The human APOBEC3G (A3G) enzyme restricts HIV-1 in the absence of the viral accessory protein viral infectivity factor (Vif) by deaminating viral cDNA cytosines to uracils. These uracil lesions base-pair with adenines during the completion of reverse transcription and result in A3G signature G-to-A mutations in the viral genome. Vif protects HIV-1 from A3G-mediated restriction by forming an E3-ubiquitin ligase complex to polyubiquitinate A3G and trigger its degradation. Prior studies indicated that Vif may also directly block the enzymatic activity of A3G and, provocatively, that Vif-derived peptides, Vif 25–39 and Vif 105–119, are similarly inhibitory. Here, we show that Vif 25–39 does not inhibit A3G enzymatic activity and that the inhibitory effect of Vif 105–119 and that of a shorter derivative Vif 107–115, although recapitulated, are non-specific. We also elaborate a simple method for assaying DNA cytosine deaminase activity that eliminates potential polymerase chain reaction-induced biases. Our results show that these Vif-derived peptides are unlikely to be useful as tools to study A3G function or as leads for the development of future therapeutics.
Bibliographical noteFunding Information:
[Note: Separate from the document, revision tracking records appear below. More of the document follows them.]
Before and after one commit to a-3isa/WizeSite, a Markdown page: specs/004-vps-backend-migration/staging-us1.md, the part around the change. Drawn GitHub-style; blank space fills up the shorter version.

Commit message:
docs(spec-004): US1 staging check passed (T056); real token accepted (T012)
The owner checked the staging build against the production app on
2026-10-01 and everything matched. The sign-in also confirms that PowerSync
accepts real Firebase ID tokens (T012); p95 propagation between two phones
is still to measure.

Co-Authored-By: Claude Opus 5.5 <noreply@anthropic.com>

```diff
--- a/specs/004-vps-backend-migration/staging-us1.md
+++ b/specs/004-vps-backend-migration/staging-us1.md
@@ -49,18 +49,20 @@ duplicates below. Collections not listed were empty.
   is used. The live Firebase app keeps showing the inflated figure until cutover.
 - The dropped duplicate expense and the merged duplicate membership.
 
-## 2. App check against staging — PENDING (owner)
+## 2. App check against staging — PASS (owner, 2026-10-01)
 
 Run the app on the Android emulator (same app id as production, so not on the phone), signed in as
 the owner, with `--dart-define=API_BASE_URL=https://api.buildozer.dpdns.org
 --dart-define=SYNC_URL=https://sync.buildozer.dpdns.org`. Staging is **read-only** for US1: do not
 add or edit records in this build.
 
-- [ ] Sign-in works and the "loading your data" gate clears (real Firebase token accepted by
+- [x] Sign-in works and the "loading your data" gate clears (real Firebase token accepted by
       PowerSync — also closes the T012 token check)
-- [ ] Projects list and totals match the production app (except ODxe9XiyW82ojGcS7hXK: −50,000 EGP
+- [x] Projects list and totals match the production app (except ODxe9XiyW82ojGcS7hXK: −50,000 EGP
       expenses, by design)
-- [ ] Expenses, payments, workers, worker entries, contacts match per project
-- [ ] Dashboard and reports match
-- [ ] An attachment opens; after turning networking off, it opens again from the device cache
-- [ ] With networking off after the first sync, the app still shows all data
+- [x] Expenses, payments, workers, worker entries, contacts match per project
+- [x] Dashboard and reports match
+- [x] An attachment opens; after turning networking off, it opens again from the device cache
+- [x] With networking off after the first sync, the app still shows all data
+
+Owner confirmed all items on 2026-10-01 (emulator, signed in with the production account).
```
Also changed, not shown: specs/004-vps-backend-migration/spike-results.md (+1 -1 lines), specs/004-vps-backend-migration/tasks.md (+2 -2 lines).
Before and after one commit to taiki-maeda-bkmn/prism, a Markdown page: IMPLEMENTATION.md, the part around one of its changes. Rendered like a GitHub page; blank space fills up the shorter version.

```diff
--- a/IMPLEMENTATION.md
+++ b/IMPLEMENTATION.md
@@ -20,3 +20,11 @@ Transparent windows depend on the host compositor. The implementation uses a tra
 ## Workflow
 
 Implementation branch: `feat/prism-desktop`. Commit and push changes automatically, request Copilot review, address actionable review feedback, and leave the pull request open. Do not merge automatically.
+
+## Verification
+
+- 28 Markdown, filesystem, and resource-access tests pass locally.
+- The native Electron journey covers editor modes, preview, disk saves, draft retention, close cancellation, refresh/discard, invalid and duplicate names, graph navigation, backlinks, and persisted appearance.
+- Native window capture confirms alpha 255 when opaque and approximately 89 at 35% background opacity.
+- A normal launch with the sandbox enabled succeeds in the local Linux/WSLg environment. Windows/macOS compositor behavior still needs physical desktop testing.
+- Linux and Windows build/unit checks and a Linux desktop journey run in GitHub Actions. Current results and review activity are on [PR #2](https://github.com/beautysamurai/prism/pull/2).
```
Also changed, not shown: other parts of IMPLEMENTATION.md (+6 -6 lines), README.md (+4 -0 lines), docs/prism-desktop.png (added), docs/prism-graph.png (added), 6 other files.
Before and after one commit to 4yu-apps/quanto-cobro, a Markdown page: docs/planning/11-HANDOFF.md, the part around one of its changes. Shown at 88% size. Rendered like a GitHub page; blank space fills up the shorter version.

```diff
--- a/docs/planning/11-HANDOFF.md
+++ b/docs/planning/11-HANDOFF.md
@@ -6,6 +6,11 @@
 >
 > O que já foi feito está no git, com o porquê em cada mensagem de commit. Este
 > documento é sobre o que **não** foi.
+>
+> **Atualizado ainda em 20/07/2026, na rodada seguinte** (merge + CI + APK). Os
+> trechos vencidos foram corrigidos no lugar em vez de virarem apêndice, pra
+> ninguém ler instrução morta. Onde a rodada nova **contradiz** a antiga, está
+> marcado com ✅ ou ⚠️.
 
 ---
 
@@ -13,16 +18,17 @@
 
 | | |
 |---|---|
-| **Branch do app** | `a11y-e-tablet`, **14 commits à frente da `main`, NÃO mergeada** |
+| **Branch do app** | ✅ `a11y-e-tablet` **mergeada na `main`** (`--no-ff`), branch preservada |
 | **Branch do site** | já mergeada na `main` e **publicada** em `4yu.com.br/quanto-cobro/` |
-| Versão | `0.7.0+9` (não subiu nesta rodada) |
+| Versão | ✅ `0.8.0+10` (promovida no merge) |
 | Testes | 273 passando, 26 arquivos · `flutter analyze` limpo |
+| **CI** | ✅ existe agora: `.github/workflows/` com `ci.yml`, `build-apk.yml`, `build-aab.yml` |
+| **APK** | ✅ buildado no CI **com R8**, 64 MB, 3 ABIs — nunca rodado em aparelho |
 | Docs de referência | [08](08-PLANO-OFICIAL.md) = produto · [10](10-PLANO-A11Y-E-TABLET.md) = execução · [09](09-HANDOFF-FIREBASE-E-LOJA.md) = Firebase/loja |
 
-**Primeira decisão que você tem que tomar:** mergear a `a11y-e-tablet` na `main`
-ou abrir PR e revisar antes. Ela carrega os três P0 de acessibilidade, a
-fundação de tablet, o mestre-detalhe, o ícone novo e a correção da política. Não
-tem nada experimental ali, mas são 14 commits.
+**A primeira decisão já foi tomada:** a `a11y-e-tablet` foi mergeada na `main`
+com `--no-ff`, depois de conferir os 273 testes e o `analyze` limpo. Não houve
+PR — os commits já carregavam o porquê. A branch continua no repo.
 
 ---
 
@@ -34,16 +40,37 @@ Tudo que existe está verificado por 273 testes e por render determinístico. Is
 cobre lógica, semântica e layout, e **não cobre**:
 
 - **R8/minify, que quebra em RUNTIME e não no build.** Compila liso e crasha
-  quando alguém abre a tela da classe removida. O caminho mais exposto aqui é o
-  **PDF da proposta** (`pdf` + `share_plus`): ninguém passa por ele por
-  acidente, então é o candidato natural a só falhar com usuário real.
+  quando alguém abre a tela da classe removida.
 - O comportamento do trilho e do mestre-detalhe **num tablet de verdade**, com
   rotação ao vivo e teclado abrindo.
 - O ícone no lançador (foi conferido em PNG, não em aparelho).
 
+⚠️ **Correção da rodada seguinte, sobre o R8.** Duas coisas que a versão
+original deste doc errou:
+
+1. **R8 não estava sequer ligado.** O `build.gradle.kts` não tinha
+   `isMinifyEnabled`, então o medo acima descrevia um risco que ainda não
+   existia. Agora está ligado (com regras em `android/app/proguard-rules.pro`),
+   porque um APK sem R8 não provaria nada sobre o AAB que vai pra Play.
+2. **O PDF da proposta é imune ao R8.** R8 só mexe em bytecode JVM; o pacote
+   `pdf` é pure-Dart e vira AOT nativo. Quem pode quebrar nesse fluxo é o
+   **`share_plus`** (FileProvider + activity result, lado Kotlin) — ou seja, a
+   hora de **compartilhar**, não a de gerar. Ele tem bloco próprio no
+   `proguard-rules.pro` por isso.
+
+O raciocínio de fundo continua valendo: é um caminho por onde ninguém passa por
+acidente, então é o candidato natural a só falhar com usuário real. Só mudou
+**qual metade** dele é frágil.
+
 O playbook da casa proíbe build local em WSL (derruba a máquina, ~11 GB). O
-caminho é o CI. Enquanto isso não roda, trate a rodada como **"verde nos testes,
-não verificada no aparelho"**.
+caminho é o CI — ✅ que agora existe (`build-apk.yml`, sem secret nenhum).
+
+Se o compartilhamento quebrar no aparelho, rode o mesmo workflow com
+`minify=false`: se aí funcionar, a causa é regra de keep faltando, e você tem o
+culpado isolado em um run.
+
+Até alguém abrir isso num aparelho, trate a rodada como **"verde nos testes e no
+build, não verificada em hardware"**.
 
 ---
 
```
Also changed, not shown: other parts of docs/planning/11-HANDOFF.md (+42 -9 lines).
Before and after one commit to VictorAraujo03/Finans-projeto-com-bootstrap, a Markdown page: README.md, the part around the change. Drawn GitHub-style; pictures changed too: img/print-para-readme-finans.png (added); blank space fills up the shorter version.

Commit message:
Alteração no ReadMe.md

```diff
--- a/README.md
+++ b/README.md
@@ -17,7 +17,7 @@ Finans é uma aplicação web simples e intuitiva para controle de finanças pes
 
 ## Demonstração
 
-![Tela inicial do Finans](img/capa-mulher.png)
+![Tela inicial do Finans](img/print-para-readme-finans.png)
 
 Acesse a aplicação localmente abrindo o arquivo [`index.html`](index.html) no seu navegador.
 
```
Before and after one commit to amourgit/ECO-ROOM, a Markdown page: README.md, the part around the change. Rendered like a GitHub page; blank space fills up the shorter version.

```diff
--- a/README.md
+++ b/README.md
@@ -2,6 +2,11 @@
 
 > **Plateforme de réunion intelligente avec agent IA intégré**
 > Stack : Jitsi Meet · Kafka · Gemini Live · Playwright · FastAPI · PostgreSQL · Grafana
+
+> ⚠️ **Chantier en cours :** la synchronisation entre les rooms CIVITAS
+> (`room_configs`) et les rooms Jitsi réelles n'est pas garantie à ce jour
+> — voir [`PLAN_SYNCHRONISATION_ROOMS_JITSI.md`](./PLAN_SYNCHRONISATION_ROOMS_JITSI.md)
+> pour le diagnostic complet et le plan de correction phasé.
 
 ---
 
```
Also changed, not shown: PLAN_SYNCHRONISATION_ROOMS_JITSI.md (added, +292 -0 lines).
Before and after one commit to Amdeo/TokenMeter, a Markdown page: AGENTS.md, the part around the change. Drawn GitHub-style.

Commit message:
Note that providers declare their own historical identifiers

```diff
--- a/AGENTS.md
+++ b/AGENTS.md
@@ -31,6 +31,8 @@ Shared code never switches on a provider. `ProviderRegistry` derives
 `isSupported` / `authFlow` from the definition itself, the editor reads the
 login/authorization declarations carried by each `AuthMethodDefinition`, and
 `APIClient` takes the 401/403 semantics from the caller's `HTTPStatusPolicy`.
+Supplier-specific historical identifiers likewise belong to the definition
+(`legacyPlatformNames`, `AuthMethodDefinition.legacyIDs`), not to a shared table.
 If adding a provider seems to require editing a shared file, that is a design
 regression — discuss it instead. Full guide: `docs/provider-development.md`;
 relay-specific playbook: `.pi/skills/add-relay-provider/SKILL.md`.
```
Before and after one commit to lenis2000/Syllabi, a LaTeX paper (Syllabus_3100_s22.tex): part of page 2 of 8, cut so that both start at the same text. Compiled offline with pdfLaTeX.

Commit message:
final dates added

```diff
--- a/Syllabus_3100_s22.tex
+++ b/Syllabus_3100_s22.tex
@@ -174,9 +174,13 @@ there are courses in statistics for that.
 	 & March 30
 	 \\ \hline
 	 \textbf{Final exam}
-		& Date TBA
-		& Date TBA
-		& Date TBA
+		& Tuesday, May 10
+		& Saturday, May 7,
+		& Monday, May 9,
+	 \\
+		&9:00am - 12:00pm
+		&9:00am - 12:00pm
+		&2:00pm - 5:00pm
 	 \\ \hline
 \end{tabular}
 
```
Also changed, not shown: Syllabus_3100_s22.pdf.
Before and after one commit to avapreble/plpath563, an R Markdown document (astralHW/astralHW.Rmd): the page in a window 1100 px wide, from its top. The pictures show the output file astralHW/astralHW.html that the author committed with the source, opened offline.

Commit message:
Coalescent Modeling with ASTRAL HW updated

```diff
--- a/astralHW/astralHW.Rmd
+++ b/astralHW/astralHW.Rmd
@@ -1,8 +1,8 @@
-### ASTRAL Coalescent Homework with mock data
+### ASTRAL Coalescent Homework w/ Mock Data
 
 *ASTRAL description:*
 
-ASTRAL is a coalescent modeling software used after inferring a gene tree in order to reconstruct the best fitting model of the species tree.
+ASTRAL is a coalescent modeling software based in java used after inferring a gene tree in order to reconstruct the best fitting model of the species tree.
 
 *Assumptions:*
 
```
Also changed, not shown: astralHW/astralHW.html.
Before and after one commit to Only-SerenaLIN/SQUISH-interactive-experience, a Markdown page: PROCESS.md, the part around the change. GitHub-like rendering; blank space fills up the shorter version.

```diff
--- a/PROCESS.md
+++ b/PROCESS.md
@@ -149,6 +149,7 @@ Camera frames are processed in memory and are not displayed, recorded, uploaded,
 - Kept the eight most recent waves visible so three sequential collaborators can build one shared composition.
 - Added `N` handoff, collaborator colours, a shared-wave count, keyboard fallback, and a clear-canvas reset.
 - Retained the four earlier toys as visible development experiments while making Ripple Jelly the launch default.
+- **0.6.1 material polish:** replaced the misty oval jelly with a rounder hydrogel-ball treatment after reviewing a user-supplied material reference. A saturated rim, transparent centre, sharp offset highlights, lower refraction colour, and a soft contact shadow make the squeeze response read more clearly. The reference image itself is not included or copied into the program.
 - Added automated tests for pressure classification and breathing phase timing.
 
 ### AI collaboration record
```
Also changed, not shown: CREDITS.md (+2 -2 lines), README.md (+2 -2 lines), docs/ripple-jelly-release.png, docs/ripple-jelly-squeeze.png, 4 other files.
We thank the NIH AIDS Reagent Program, Division of AIDS, National Institute for Allergy and Infectious Disease (NIAID), NIH, for the HIV-1 Consensus B Vif Peptide Set. This research was supported by grants from the National Institute of General Medical Sciences (P01-GM091743 to R.S.H. and R01-GM110129 to D.A.H.) and the NIAID (R37-AI064046 to R.S.H.). Partial salary support for C.R. was provided by the Pharmacology Graduate Program and subsequently by a NIAID training grant (T32-AI83196; IMV Training Program). R.S.H. is an Investigator of the Howard Hughes Medical Institute.
- DNA cytosine deamination
- Vif-derived peptides